- PROBLEM REQUIREMENTS -
Report the count of lines in the records that contain "pages", without any added text.

=== Section Start ===

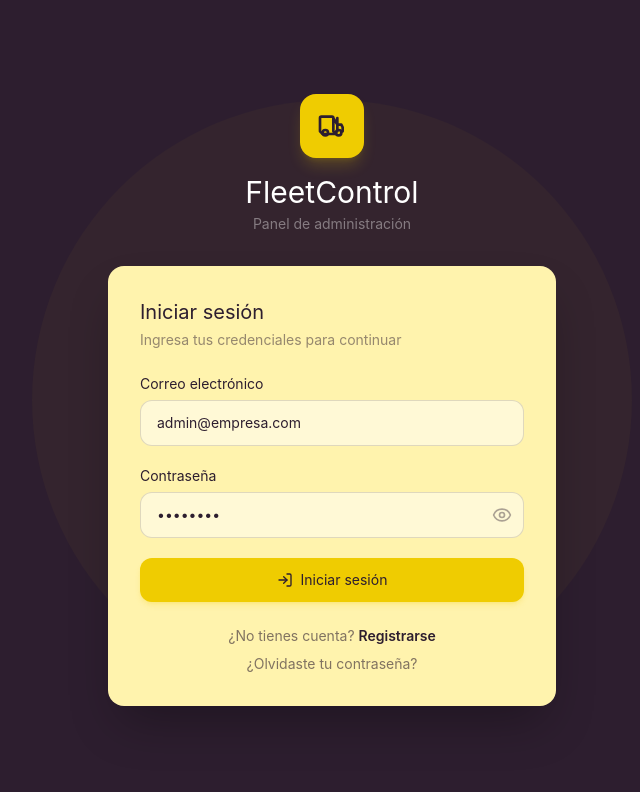
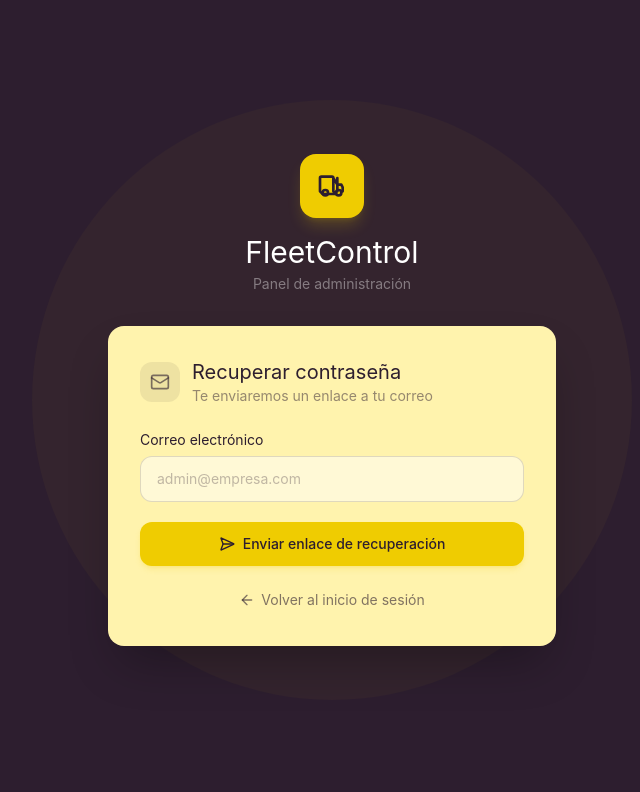
Before and after one commit to 0wlboy/busTrackerAdmin, a React (Vite) app in the folder dashboard/: page /forgot-password in a window 1280 px wide. Before the commit this address led to /login. Shown: the top 792 px of the page, without its empty margins (308-948 px from the left). Built offline with nearby package versions, Linux system fonts and the light colour scheme; no server answers.

Commit message:
creacion de pagina de recuperacion de contraseña

```diff
--- a/dashboard/src/App.jsx
+++ b/dashboard/src/App.jsx
@@ -5,6 +5,7 @@ import Layout from "./components/Layout";
 
 // Public pages
 import Login from "./pages/(public)/login";
+import PasswordRecovery from "./pages/(public)/PasswordRecovery";
 
 // Protected pages (auth)
 import {
@@ -42,6 +43,7 @@ function App() {
               RUTAS PÚBLICAS
               ======================= */}
           <Route path="/login" element={<Login />} />
+          <Route path="/forgot-password" element={<PasswordRecovery />} />
 
           {/* =======================
               RUTAS PROTEGIDAS (AUTH)
--- /dev/null
+++ b/dashboard/src/pages/(public)/PasswordRecovery.jsx
@@ -0,0 +1,195 @@
+import { Link } from "react-router-dom";
+import { useState } from "react";
+import { useAuth } from "../../context/AuthContext";
+import { Mail, ArrowLeft, AlertCircle, CheckCircle2, SendHorizonal } from "lucide-react";
+
+export default function PasswordRecovery() {
+  const { resetPassword } = useAuth();
+  const [email, setEmail] = useState("");
+  const [error, setError] = useState("");
+  const [loading, setLoading] = useState(false);
+  const [sent, setSent] = useState(false);
+
+  const emailRegex = /^[^\s@]+@[^\s@]+\.[^\s@]+$/;
+
+  const handleSubmit = async (e) => {
+    e.preventDefault();
+    setError("");
+
+    if (!email.trim()) {
+      setError("Por favor, ingresa tu correo electrónico.");
+      return;
+    }
+
+    if (!emailRegex.test(email.trim())) {
+      setError("El correo electrónico no es válido.");
+      return;
+    }
+
+    setLoading(true);
+    try {
+      await resetPassword(email.trim());
+      setSent(true);
+    } catch (err) {
+      if (err.code === "auth/user-not-found") {
+        setError("No existe ninguna cuenta asociada a ese correo.");
+      } else if (err.code === "auth/too-many-requests") {
+        setError("Demasiados intentos. Por favor, espera un momento e inténtalo de nuevo.");
+      } else {
+        setError("Ocurrió un error al enviar el correo. Inténtalo de nuevo.");
+      }
+    } finally {
+      setLoading(false);
+    }
+  };
+
+  return (
+    <div className="min-h-screen bg-[#2D1E2F] flex items-center justify-center p-4">
+      {/* Decorative background circles */}
+      <div className="absolute inset-0 overflow-hidden pointer-events-none">
+        <div className="absolute -top-32 -right-32 w-96 h-96 rounded-full bg-[#EFCC01]/5" />
+        <div className="absolute -bottom-32 -left-32 w-96 h-96 rounded-full bg-[#EFCC01]/5" />
+        <div className="absolute top-1/2 left-1/2 -translate-x-1/2 -translate-y-1/2 w-[600px] h-[600px] rounded-full bg-[#EFCC01]/3" />
+      </div>
+
+      <div className="w-full max-w-md relative z-10">
+        {/* Logo / Brand */}
+        <div className="text-center mb-8">
+          <div className="inline-flex items-center justify-center w-16 h-16 rounded-2xl bg-[#EFCC01] mb-4 shadow-lg shadow-[#EFCC01]/20">
+            <svg
+              className="w-8 h-8 text-[#2D1E2F]"
+              fill="none"
+              viewBox="0 0 24 24"
+              stroke="currentColor"
+              strokeWidth={2}
+            >
+              <path
+                strokeLinecap="round"
+                strokeLinejoin="round"
+                d="M9 17a2 2 0 11-4 0 2 2 0 014 0zM19 17a2 2 0 11-4 0 2 2 0 014 0z"
+              />
+              <path
+                strokeLinecap="round"
+                strokeLinejoin="round"
+                d="M13 16V6a1 1 0 00-1-1H4a1 1 0 00-1 1v10l2 2h10zM13 6l3 5h3l1 2v3h-1m-3-10v10"
+              />
+            </svg>
+          </div>
+          <h1 className="text-white text-3xl mb-1">FleetControl</h1>
+          <p className="text-white/40 text-sm">Panel de administración</p>
+        </div>
+
+        {/* Card */}
+        <div className="bg-[#FFF3AD] rounded-2xl p-8 shadow-2xl shadow-black/30">
+
+          {sent ? (
+            /* ── Estado de éxito ── */
+            <div className="flex flex-col items-center text-center gap-4 py-4">
+              <div className="w-14 h-14 rounded-full bg-[#EFCC01]/20 border border-[#EFCC01]/40 flex items-center justify-center">
+                <CheckCircle2 className="w-7 h-7 text-[#2D1E2F]" />
+              </div>
+              <div>
+                <h2 className="text-[#2D1E2F] text-xl mb-1">Correo enviado</h2>
+                <p className="text-[#2D1E2F]/60 text-sm leading-relaxed">
+                  Hemos enviado un enlace de recuperación a{" "}
+                  <span className="font-semibold text-[#2D1E2F]">{email}</span>.
+                  Revisa tu bandeja de entrada y sigue las instrucciones.
+                </p>
+              </div>
+              <p className="text-[#2D1E2F]/40 text-xs">
+                ¿No recibiste nada? Revisa tu carpeta de spam.
+              </p>
+              <Link
+                to="/login"
+                className="mt-2 flex items-center gap-2 text-[#2D1E2F] text-sm font-semibold hover:underline"
+              >
+                <ArrowLeft className="w-4 h-4" />
+                Volver al inicio de sesión
+              </Link>
+            </div>
+          ) : (
+            /* ── Formulario ── */
+            <>
+              <div className="flex items-center gap-3 mb-6">
+                <div className="w-10 h-10 rounded-xl bg-[#2D1E2F]/8 flex items-center justify-center shrink-0">
+                  <Mail className="w-5 h-5 text-[#2D1E2F]/60" />
+                </div>
+                <div>
+                  <h2 className="text-[#2D1E2F] text-xl">Recuperar contraseña</h2>
+                  <p className="text-[#2D1E2F]/50 text-sm">
+                    Te enviaremos un enlace a tu correo
+                  </p>
+                </div>
+              </div>
+
+              <form onSubmit={handleSubmit} className="space-y-5">
+                <div>
+                  <label className="block text-[#2D1E2F] text-sm mb-1.5">
+                    Correo electrónico
+                  </label>
+                  <input
+                    id="recovery-email"
+                    type="email"
+                    value={email}
+                    onChange={(e) => {
+                      setEmail(e.target.value);
+                      if (error) setError("");
+                    }}
+                    placeholder="admin@empresa.com"
+                    autoComplete="email"
+                    className="w-full bg-[#FFF9D6] border border-[#2D1E2F]/15 text-[#2D1E2F] placeholder-[#2D1E2F]/30 rounded-xl px-4 py-3 text-sm focus:outline-none focus:border-[#EFCC01] focus:ring-2 focus:ring-[#EFCC01]/30 transition-all"
+                  />
+                </div>
+
+                {error && (
+                  <div className="flex items-center gap-2 bg-red-50 border border-red-200 rounded-xl px-4 py-3 text-red-600 text-sm">
+                    <AlertCircle className="w-4 h-4 shrink-0" />
+                    {error}
+                  </div>
+                )}
+
+                <button
+                  id="send-recovery-btn"
+                  type="submit"
+                  disabled={loading}
+                  className="w-full bg-[#EFCC01] hover:bg-[#EFCC01]/90 disabled:opacity-60 disabled:cursor-not-allowed text-[#2D1E2F] rounded-xl px-4 py-3 text-sm font-medium flex items-center justify-center gap-2 transition-colors shadow-md shadow-[#EFCC01]/20"
+                >
+                  {loading ? (
+                    <svg className="w-4 h-4 animate-spin" fill="none" viewBox="0 0 24 24">
+                      <circle
+                        className="opacity-25"
+                        cx="12"
+                        cy="12"
+                        r="10"
+                        stroke="currentColor"
+                        strokeWidth="4"
+                      />
+                      <path
+                        className="opacity-75"
+                        fill="currentColor"
+                        d="M4 12a8 8 0 018-8V0C5.373 0 0 5.373 0 12h4z"
+                      />
+                    </svg>
+                  ) : (
+                    <SendHorizonal className="w-4 h-4" />
+                  )}
+                  {loading ? "Enviando..." : "Enviar enlace de recuperación"}
+                </button>
+              </form>
+
+              <div className="mt-6 text-center">
+                <Link
+                  to="/login"
+                  className="inline-flex items-center gap-1.5 text-[#2D1E2F]/60 hover:text-[#2D1E2F] text-sm transition-colors hover:underline"
+                >
+                  <ArrowLeft className="w-4 h-4" />
+                  Volver al inicio de sesión
+                </Link>
+              </div>
+            </>
+          )}
+        </div>
+      </div>
+    </div>
+  );
+}
```
Also changed, not shown: dashboard/src/pages/(public)/SignIn.jsx (added).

=== Section End ===

- TASK ANSWER -
6